Wired – September 25, 2018 A new diversity web page on Facebook has some bugs.
The page, dubbed Diversity Web, was supposed to show how different demographics and racial and gender identities are represented on the social network, but its current version seems to be riddled with inaccuracies and errors.
The diversity web pages on the platform are supposed to provide a “diverse and inclusive” environment for users to express themselves on Facebook, with a goal to help “increase diversity on our platform and in our communities.”
But in practice, the page shows the diversity of the users on Facebook as an uneven spectrum of “a very small number of people” who are also “representatives of many other ethnicities.”
The Diversity Web pages are meant to “show diversity on Facebook,” and it’s “important to remember that the diversity on the diversity webpages is not a perfect representation of the diversity in the world,” says Alex Marlow, a member of the Facebook Diversity team.
“Some people represent all the ethnicities on Facebook in a very, very small percentage of their population,” Marlow told the Daily Dot.
Users can access a number of the Diversity Web sites by going to the “Edit” menu on their profile.
Some of the pages include the user’s name and an avatar, but the profile of someone using the Diversity web page looks completely different than a user who is a member in good standing of the page.
For example, users can access the page of a “person of color” who is not black, Latino, or Asian, Marlow said.
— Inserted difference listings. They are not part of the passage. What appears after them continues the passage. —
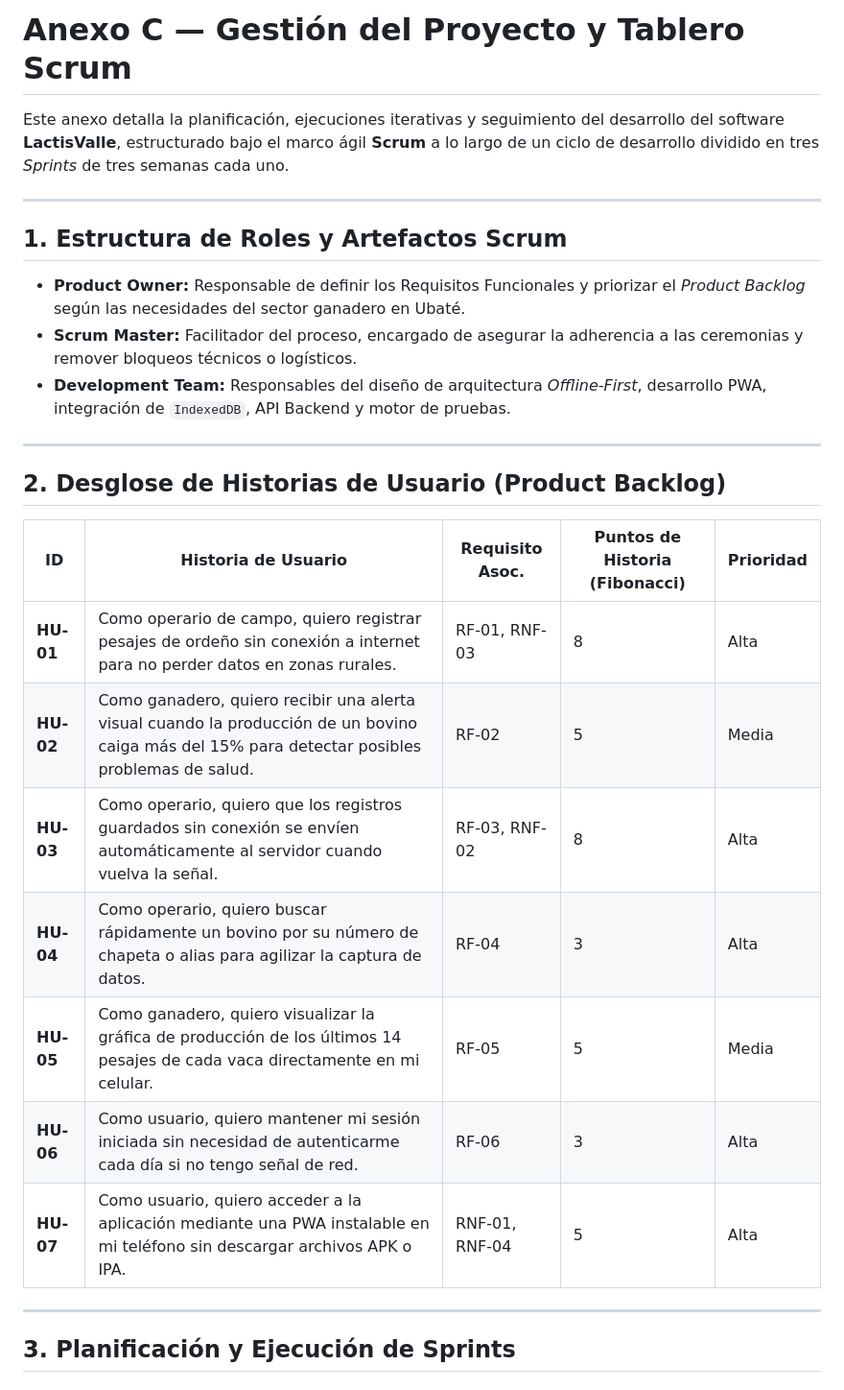
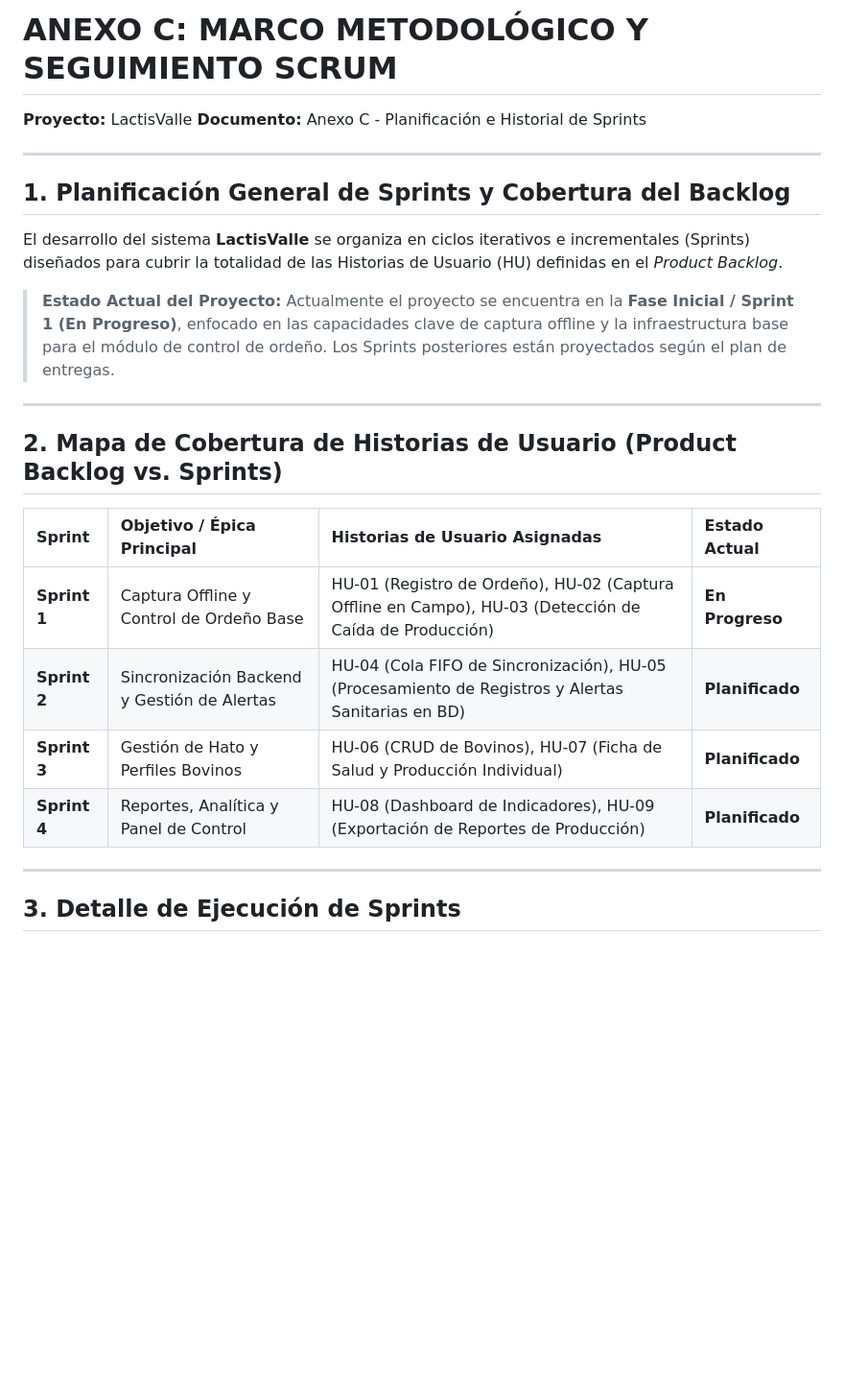
Before and after one commit to jhonchirivi937-spec/Proyecto_Integrador, a Markdown page: docs/ANEXO_C_SCRUM.md, the part around one of its changes. Shown at 96% size. Drawn GitHub-style; blank space fills up the shorter version.

```diff
--- a/docs/ANEXO_C_SCRUM.md
+++ b/docs/ANEXO_C_SCRUM.md
@@ -1,30 +1,29 @@
-# Anexo C — Gestión del Proyecto y Tablero Scrum
+# ANEXO C: MARCO METODOLÓGICO Y SEGUIMIENTO SCRUM
 
-Este anexo detalla la planificación, ejecuciones iterativas y seguimiento del desarrollo del software **LactisValle**, estructurado bajo el marco ágil **Scrum** a lo largo de un ciclo de desarrollo dividido en tres *Sprints* de tres semanas cada uno.
+**Proyecto:** LactisValle
+**Documento:** Anexo C - Planificación e Historial de Sprints
 
 ---
 
-## 1. Estructura de Roles y Artefactos Scrum
+## 1. Planificación General de Sprints y Cobertura del Backlog
 
-* **Product Owner:** Responsable de definir los Requisitos Funcionales y priorizar el *Product Backlog* según las necesidades del sector ganadero en Ubaté.
-* **Scrum Master:** Facilitador del proceso, encargado de asegurar la adherencia a las ceremonias y remover bloqueos técnicos o logísticos.
-* **Development Team:** Responsables del diseño de arquitectura *Offline-First*, desarrollo PWA, integración de `IndexedDB`, API Backend y motor de pruebas.
+El desarrollo del sistema **LactisValle** se organiza en ciclos iterativos e incrementales (Sprints) diseñados para cubrir la totalidad de las Historias de Usuario (HU) definidas en el *Product Backlog*.
+
+> **Estado Actual del Proyecto:**
+> Actualmente el proyecto se encuentra en la **Fase Inicial / Sprint 1 (En Progreso)**, enfocado en las capacidades clave de captura offline y la infraestructura base para el módulo de control de ordeño. Los Sprints posteriores están proyectados según el plan de entregas.
 
 ---
 
-## 2. Desglose de Historias de Usuario (Product Backlog)
+## 2. Mapa de Cobertura de Historias de Usuario (Product Backlog vs. Sprints)
 
-| ID | Historia de Usuario | Requisito Asoc. | Puntos de Historia (Fibonacci) | Prioridad |
-|---|---|---|---|---|
-| **HU-01** | Como operario de campo, quiero registrar pesajes de ordeño sin conexión a internet para no perder datos en zonas rurales. | RF-01, RNF-03 | 8 | Alta |
-| **HU-02** | Como ganadero, quiero recibir una alerta visual cuando la producción de un bovino caiga más del 15% para detectar posibles problemas de salud. | RF-02 | 5 | Media |
-| **HU-03** | Como operario, quiero que los registros guardados sin conexión se envíen automáticamente al servidor cuando vuelva la señal. | RF-03, RNF-02 | 8 | Alta |
-| **HU-04** | Como operario, quiero buscar rápidamente un bovino por su número de chapeta o alias para agilizar la captura de datos. | RF-04 | 3 | Alta |
-| **HU-05** | Como ganadero, quiero visualizar la gráfica de producción de los últimos 14 pesajes de cada vaca directamente en mi celular. | RF-05 | 5 | Media |
-| **HU-06** | Como usuario, quiero mantener mi sesión iniciada sin necesidad de autenticarme cada día si no tengo señal de red. | RF-06 | 3 | Alta |
-| **HU-07** | Como usuario, quiero acceder a la aplicación mediante una PWA instalable en mi teléfono sin descargar archivos APK o IPA. | RNF-01, RNF-04 | 5 | Alta |
+| Sprint | Objetivo / Épica Principal | Historias de Usuario Asignadas | Estado Actual |
+| :--- | :--- | :--- | :--- |
+| **Sprint 1** | Captura Offline y Control de Ordeño Base | HU-01 (Registro de Ordeño), HU-02 (Captura Offline en Campo), HU-03 (Detección de Caída de Producción) | **En Progreso** |
+| **Sprint 2** | Sincronización Backend y Gestión de Alertas | HU-04 (Cola FIFO de Sincronización), HU-05 (Procesamiento de Registros y Alertas Sanitarias en BD) | **Planificado** |
+| **Sprint 3** | Gestión de Hato y Perfiles Bovinos | HU-06 (CRUD de Bovinos), HU-07 (Ficha de Salud y Producción Individual) | **Planificado** |
+| **Sprint 4** | Reportes, Analítica y Panel de Control | HU-08 (Dashboard de Indicadores), HU-09 (Exportación de Reportes de Producción) | **Planificado** |
 
 ---
 
-## 3. Planificación y Ejecución de Sprints
+## 3. Detalle de Ejecución de Sprints
 
```
Also changed, not shown: other parts of docs/ANEXO_C_SCRUM.md (+48 -27 lines), docs/ANEXO_A_REQUISITOS.md (deleted, +0 -93 lines).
But the Diversity pages show a “very small percentage” of users as “white, male, straight, cisgender, straight Asian, cis, gay, bi, trans, and so on,” Marrow wrote in an email.
A Diversity page with an avatar showing a “white male, cis white male, trans white cis white cis cis cis white, trans and so forth” is not exactly the same as a page with the user listed as “black, brown, brown Asian, black, Asian American, black female, black Asian, Asian, white, Asian-American, Asian female, Asian male, Asian man, Asian woman, Asian women, Native American, Native Hawaiian, Pacific Islander, Pacific islander, Hawaiian, Filipino, Filipino-American.”
Marlow says that the page is currently in “internal testing,” but it’s not clear when the page will be fixed.
It’s not the first time that Facebook has seen some problems with its diversity web sites.
In April, Facebook users reported that the Diversity website displayed a black woman as white on the page, which had an avatar of a white man.
Facebook said at the time that the issue had been addressed, and the page had been redesigned to show a user’s avatar in a different color.
Marlow told the New York Times that the redesigns have been “very, very difficult,” adding that the team has “no intention of putting the diversity team back in a position where they’re not as engaged.”
In a statement to the Daily Advertiser, Facebook said that the company has “always done our part to make our community as inclusive as possible.”
“The diversity team is working on the redesign to improve the site,” the statement said.
“We have made many improvements in recent months and are continuing to make improvements as we continue to add more people.”
It also said that “in light of these ongoing efforts, we are no longer updating our site to include a diversity page.”
Marrlow told The Daily Dot that he has since been able to access the new Diversity web pages, and that he is “surprised at how poorly they look.”